Fraunhofer diffraction (Diffraction by a double slit)
In optics, the Fraunhofer diffraction equation is used to model the diffraction of waves when the diffraction pattern is viewed at a long distance from the diffracting object, and also when it is viewed at the focal plane of an imaging lens. In contrast, the diffraction pattern created near the object, in the near field region, is given by the Fresnel diffraction equation.
In a diffraction by a double slit,

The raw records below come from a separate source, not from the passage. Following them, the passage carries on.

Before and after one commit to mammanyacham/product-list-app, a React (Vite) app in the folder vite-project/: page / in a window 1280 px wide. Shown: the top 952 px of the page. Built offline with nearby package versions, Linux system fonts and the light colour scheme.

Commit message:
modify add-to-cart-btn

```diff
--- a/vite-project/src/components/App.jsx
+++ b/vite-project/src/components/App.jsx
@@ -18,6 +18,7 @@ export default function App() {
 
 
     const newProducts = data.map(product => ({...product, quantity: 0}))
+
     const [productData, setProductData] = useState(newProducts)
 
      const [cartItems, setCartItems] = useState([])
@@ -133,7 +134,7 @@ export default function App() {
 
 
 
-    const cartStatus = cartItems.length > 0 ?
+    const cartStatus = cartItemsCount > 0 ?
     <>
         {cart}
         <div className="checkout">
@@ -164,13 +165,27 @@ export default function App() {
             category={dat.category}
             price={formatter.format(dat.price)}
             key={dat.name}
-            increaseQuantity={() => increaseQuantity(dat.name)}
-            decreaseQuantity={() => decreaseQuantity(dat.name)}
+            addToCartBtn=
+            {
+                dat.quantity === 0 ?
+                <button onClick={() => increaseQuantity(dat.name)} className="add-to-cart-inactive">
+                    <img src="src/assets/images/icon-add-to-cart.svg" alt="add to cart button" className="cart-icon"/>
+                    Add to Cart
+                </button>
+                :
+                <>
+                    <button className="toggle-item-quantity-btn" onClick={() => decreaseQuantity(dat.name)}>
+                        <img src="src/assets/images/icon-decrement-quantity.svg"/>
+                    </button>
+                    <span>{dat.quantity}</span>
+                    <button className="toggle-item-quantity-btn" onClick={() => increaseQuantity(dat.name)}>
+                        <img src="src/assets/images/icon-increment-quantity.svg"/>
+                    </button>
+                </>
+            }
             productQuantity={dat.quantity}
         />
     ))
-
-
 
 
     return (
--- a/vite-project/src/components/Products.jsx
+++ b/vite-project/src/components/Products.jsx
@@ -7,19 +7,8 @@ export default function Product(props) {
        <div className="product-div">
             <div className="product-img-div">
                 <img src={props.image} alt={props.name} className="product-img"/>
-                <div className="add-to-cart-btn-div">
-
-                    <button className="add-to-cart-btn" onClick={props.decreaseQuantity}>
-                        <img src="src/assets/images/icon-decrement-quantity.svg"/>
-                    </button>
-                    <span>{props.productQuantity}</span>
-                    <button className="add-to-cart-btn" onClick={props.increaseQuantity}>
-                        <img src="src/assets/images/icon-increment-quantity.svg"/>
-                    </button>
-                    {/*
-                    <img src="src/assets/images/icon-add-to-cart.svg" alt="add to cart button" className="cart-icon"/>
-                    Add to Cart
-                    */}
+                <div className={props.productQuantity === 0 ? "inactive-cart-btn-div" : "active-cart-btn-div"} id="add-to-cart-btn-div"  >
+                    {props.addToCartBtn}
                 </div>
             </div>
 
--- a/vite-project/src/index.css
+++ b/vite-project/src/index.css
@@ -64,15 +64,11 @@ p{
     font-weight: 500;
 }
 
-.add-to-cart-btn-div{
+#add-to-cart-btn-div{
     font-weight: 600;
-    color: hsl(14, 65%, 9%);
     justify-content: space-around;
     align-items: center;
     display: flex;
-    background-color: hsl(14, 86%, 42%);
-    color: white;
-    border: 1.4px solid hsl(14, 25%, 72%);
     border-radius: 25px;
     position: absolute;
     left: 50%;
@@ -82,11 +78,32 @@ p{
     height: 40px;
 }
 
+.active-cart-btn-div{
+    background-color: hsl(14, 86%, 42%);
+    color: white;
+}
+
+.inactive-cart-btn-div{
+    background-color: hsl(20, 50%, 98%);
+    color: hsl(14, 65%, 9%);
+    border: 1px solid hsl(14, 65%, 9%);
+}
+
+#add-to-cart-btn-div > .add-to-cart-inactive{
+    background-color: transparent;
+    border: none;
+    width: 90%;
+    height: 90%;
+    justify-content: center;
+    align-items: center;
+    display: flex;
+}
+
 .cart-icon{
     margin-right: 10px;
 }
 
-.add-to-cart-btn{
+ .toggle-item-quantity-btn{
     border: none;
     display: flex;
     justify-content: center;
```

(Double slit fringes with sodium light illumination) the two slits are illuminated by a single light beam. If the width of the slits is small enough (less than the wavelength of the light), the slits diffract the light into cylindrical waves. These two cylindrical wavefronts are superimposed, and the amplitude, and therefore the intensity, at any point in the combined wavefronts depends on both the magnitude and the phase of the two wavefronts.
|wf||The spacing of the fringes at the given distance from the slits (mm)|
|λ||The wavelength (mm)|
|z||The distance from the slits (mm)|
|d||The separation of the slits (mm)|